START Material provided

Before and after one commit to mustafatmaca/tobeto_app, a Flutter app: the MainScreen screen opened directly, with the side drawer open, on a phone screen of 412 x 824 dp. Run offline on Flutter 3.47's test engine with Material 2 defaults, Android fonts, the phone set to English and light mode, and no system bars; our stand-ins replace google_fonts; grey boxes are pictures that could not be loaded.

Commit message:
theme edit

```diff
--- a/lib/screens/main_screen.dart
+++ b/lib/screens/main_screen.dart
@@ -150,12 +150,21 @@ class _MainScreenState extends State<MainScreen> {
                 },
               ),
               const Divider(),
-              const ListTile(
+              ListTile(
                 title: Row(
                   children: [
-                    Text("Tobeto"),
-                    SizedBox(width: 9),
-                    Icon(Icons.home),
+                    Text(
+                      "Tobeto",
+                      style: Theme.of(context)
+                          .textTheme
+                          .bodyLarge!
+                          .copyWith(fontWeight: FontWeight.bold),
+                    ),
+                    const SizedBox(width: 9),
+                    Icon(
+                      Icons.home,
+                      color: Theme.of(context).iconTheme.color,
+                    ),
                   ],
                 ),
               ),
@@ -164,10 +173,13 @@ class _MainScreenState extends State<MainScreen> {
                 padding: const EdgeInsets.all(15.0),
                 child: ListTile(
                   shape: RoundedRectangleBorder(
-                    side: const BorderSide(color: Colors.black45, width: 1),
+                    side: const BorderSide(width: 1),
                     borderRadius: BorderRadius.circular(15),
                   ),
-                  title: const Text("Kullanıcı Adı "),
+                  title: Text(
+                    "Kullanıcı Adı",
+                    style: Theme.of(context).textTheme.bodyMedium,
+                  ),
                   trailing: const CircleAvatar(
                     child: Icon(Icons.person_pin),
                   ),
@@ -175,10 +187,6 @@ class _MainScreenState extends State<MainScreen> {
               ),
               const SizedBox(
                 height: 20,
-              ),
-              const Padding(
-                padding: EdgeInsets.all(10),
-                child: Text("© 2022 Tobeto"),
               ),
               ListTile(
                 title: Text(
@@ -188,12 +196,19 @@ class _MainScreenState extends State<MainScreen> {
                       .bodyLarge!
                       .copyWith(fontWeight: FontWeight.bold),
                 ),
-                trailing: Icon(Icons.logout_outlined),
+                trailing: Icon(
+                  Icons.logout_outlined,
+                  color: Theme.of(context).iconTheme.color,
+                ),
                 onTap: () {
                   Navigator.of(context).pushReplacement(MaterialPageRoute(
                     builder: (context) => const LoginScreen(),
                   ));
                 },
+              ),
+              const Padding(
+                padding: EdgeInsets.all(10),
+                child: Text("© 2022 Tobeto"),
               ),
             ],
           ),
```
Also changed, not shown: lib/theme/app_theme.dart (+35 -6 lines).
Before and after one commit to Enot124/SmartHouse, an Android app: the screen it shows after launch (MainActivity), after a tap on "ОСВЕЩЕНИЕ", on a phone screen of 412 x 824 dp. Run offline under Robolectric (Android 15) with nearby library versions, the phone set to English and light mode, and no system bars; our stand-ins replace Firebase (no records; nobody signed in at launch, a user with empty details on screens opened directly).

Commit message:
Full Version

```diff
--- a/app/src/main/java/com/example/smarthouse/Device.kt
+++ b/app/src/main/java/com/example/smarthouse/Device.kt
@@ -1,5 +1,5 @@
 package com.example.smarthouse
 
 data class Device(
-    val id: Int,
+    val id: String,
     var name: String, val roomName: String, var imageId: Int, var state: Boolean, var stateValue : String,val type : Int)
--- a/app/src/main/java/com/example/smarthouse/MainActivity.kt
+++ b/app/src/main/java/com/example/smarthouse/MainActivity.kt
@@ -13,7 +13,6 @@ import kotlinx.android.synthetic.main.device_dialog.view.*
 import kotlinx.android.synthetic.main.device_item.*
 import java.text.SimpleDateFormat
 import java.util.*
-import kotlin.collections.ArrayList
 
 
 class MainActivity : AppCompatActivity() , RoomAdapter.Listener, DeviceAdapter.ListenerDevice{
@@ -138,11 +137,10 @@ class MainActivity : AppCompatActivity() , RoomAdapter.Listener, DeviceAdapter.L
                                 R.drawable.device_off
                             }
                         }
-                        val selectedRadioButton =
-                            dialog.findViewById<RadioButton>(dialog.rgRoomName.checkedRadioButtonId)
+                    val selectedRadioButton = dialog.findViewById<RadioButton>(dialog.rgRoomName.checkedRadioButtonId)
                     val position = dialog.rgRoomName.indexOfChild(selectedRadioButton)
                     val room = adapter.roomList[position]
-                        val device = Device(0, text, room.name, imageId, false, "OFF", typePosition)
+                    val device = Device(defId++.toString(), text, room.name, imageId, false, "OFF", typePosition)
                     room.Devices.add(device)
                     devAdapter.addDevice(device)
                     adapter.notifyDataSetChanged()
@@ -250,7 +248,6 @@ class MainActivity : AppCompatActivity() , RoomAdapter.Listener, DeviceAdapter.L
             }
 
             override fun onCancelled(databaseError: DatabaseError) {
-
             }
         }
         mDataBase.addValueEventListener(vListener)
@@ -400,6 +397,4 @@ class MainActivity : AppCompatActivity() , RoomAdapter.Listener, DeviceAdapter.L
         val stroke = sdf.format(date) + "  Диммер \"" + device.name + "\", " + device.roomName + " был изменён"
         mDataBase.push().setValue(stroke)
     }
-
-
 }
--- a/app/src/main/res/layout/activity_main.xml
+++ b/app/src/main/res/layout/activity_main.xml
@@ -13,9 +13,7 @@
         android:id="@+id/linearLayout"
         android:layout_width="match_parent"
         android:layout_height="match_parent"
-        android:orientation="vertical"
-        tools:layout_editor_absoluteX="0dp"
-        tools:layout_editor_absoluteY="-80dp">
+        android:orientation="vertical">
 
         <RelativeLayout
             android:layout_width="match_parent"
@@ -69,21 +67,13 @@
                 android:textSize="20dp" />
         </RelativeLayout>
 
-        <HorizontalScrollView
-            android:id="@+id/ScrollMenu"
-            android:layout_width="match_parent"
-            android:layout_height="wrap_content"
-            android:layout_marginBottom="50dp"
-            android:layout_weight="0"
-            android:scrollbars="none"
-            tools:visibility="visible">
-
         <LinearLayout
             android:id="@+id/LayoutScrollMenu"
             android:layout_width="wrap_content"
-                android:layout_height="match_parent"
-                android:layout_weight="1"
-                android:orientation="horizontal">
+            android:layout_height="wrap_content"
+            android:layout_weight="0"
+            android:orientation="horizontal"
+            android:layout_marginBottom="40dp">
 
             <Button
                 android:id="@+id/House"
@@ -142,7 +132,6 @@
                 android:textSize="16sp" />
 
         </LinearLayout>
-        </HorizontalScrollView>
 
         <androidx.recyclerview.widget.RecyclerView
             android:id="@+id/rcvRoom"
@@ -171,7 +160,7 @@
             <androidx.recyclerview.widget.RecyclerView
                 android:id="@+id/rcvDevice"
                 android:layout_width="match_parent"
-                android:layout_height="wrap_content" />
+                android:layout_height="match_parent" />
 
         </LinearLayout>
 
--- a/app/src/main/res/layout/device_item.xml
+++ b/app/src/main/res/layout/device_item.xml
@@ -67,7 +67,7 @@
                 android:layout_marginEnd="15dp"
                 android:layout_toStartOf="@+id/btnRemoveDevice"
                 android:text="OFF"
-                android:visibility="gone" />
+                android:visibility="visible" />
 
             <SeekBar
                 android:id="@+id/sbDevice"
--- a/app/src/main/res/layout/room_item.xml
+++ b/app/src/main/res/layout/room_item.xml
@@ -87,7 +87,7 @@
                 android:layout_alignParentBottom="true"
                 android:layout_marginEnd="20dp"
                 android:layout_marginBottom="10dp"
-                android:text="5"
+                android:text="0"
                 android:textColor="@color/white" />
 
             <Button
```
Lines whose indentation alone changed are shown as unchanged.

END Material provided

What you should do - Retype the entries precisely as they stand.

Exercise result -
Before and after one commit to mustafatmaca/tobeto_app, a Flutter app: the MainScreen screen opened directly, with the side drawer open, on a phone screen of 412 x 824 dp. Run offline on Flutter 3.47's test engine with Material 2 defaults, Android fonts, the phone set to English and light mode, and no system bars; our stand-ins replace google_fonts; grey boxes are pictures that could not be loaded.

Commit message:
theme edit

```diff
--- a/lib/screens/main_screen.dart
+++ b/lib/screens/main_screen.dart
@@ -150,12 +150,21 @@ class _MainScreenState extends State<MainScreen> {
                 },
               ),
               const Divider(),
-              const ListTile(
+              ListTile(
                 title: Row(
                   children: [
-                    Text("Tobeto"),
-                    SizedBox(width: 9),
-                    Icon(Icons.home),
+                    Text(
+                      "Tobeto",
+                      style: Theme.of(context)
+                          .textTheme
+                          .bodyLarge!
+                          .copyWith(fontWeight: FontWeight.bold),
+                    ),
+                    const SizedBox(width: 9),
+                    Icon(
+                      Icons.home,
+                      color: Theme.of(context).iconTheme.color,
+                    ),
                   ],
                 ),
               ),
@@ -164,10 +173,13 @@ class _MainScreenState extends State<MainScreen> {
                 padding: const EdgeInsets.all(15.0),
                 child: ListTile(
                   shape: RoundedRectangleBorder(
-                    side: const BorderSide(color: Colors.black45, width: 1),
+                    side: const BorderSide(width: 1),
                     borderRadius: BorderRadius.circular(15),
                   ),
-                  title: const Text("Kullanıcı Adı "),
+                  title: Text(
+                    "Kullanıcı Adı",
+                    style: Theme.of(context).textTheme.bodyMedium,
+                  ),
                   trailing: const CircleAvatar(
                     child: Icon(Icons.person_pin),
                   ),
@@ -175,10 +187,6 @@ class _MainScreenState extends State<MainScreen> {
               ),
               const SizedBox(
                 height: 20,
-              ),
-              const Padding(
-                padding: EdgeInsets.all(10),
-                child: Text("© 2022 Tobeto"),
               ),
               ListTile(
                 title: Text(
@@ -188,12 +196,19 @@ class _MainScreenState extends State<MainScreen> {
                       .bodyLarge!
                       .copyWith(fontWeight: FontWeight.bold),
                 ),
-                trailing: Icon(Icons.logout_outlined),
+                trailing: Icon(
+                  Icons.logout_outlined,
+                  color: Theme.of(context).iconTheme.color,
+                ),
                 onTap: () {
                   Navigator.of(context).pushReplacement(MaterialPageRoute(
                     builder: (context) => const LoginScreen(),
                   ));
                 },
+              ),
+              const Padding(
+                padding: EdgeInsets.all(10),
+                child: Text("© 2022 Tobeto"),
               ),
             ],
           ),
```
Also changed, not shown: lib/theme/app_theme.dart (+35 -6 lines).
Before and after one commit to Enot124/SmartHouse, an Android app: the screen it shows after launch (MainActivity), after a tap on "ОСВЕЩЕНИЕ", on a phone screen of 412 x 824 dp. Run offline under Robolectric (Android 15) with nearby library versions, the phone set to English and light mode, and no system bars; our stand-ins replace Firebase (no records; nobody signed in at launch, a user with empty details on screens opened directly).

Commit message:
Full Version

```diff
--- a/app/src/main/java/com/example/smarthouse/Device.kt
+++ b/app/src/main/java/com/example/smarthouse/Device.kt
@@ -1,5 +1,5 @@
 package com.example.smarthouse
 
 data class Device(
-    val id: Int,
+    val id: String,
     var name: String, val roomName: String, var imageId: Int, var state: Boolean, var stateValue : String,val type : Int)
--- a/app/src/main/java/com/example/smarthouse/MainActivity.kt
+++ b/app/src/main/java/com/example/smarthouse/MainActivity.kt
@@ -13,7 +13,6 @@ import kotlinx.android.synthetic.main.device_dialog.view.*
 import kotlinx.android.synthetic.main.device_item.*
 import java.text.SimpleDateFormat
 import java.util.*
-import kotlin.collections.ArrayList
 
 
 class MainActivity : AppCompatActivity() , RoomAdapter.Listener, DeviceAdapter.ListenerDevice{
@@ -138,11 +137,10 @@ class MainActivity : AppCompatActivity() , RoomAdapter.Listener, DeviceAdapter.L
                                 R.drawable.device_off
                             }
                         }
-                        val selectedRadioButton =
-                            dialog.findViewById<RadioButton>(dialog.rgRoomName.checkedRadioButtonId)
+                    val selectedRadioButton = dialog.findViewById<RadioButton>(dialog.rgRoomName.checkedRadioButtonId)
                     val position = dialog.rgRoomName.indexOfChild(selectedRadioButton)
                     val room = adapter.roomList[position]
-                        val device = Device(0, text, room.name, imageId, false, "OFF", typePosition)
+                    val device = Device(defId++.toString(), text, room.name, imageId, false, "OFF", typePosition)
                     room.Devices.add(device)
                     devAdapter.addDevice(device)
                     adapter.notifyDataSetChanged()
@@ -250,7 +248,6 @@ class MainActivity : AppCompatActivity() , RoomAdapter.Listener, DeviceAdapter.L
             }
 
             override fun onCancelled(databaseError: DatabaseError) {
-
             }
         }
         mDataBase.addValueEventListener(vListener)
@@ -400,6 +397,4 @@ class MainActivity : AppCompatActivity() , RoomAdapter.Listener, DeviceAdapter.L
         val stroke = sdf.format(date) + "  Диммер \"" + device.name + "\", " + device.roomName + " был изменён"
         mDataBase.push().setValue(stroke)
     }
-
-
 }
--- a/app/src/main/res/layout/activity_main.xml
+++ b/app/src/main/res/layout/activity_main.xml
@@ -13,9 +13,7 @@
         android:id="@+id/linearLayout"
         android:layout_width="match_parent"
         android:layout_height="match_parent"
-        android:orientation="vertical"
-        tools:layout_editor_absoluteX="0dp"
-        tools:layout_editor_absoluteY="-80dp">
+        android:orientation="vertical">
 
         <RelativeLayout
             android:layout_width="match_parent"
@@ -69,21 +67,13 @@
                 android:textSize="20dp" />
         </RelativeLayout>
 
-        <HorizontalScrollView
-            android:id="@+id/ScrollMenu"
-            android:layout_width="match_parent"
-            android:layout_height="wrap_content"
-            android:layout_marginBottom="50dp"
-            android:layout_weight="0"
-            android:scrollbars="none"
-            tools:visibility="visible">
-
         <LinearLayout
             android:id="@+id/LayoutScrollMenu"
             android:layout_width="wrap_content"
-                android:layout_height="match_parent"
-                android:layout_weight="1"
-                android:orientation="horizontal">
+            android:layout_height="wrap_content"
+            android:layout_weight="0"
+            android:orientation="horizontal"
+            android:layout_marginBottom="40dp">
 
             <Button
                 android:id="@+id/House"
@@ -142,7 +132,6 @@
                 android:textSize="16sp" />
 
         </LinearLayout>
-        </HorizontalScrollView>
 
         <androidx.recyclerview.widget.RecyclerView
             android:id="@+id/rcvRoom"
@@ -171,7 +160,7 @@
             <androidx.recyclerview.widget.RecyclerView
                 android:id="@+id/rcvDevice"
                 android:layout_width="match_parent"
-                android:layout_height="wrap_content" />
+                android:layout_height="match_parent" />
 
         </LinearLayout>
 
--- a/app/src/main/res/layout/device_item.xml
+++ b/app/src/main/res/layout/device_item.xml
@@ -67,7 +67,7 @@
                 android:layout_marginEnd="15dp"
                 android:layout_toStartOf="@+id/btnRemoveDevice"
                 android:text="OFF"
-                android:visibility="gone" />
+                android:visibility="visible" />
 
             <SeekBar
                 android:id="@+id/sbDevice"
--- a/app/src/main/res/layout/room_item.xml
+++ b/app/src/main/res/layout/room_item.xml
@@ -87,7 +87,7 @@
                 android:layout_alignParentBottom="true"
                 android:layout_marginEnd="20dp"
                 android:layout_marginBottom="10dp"
-                android:text="5"
+                android:text="0"
                 android:textColor="@color/white" />
 
             <Button
```
Lines whose indentation alone changed are shown as unchanged.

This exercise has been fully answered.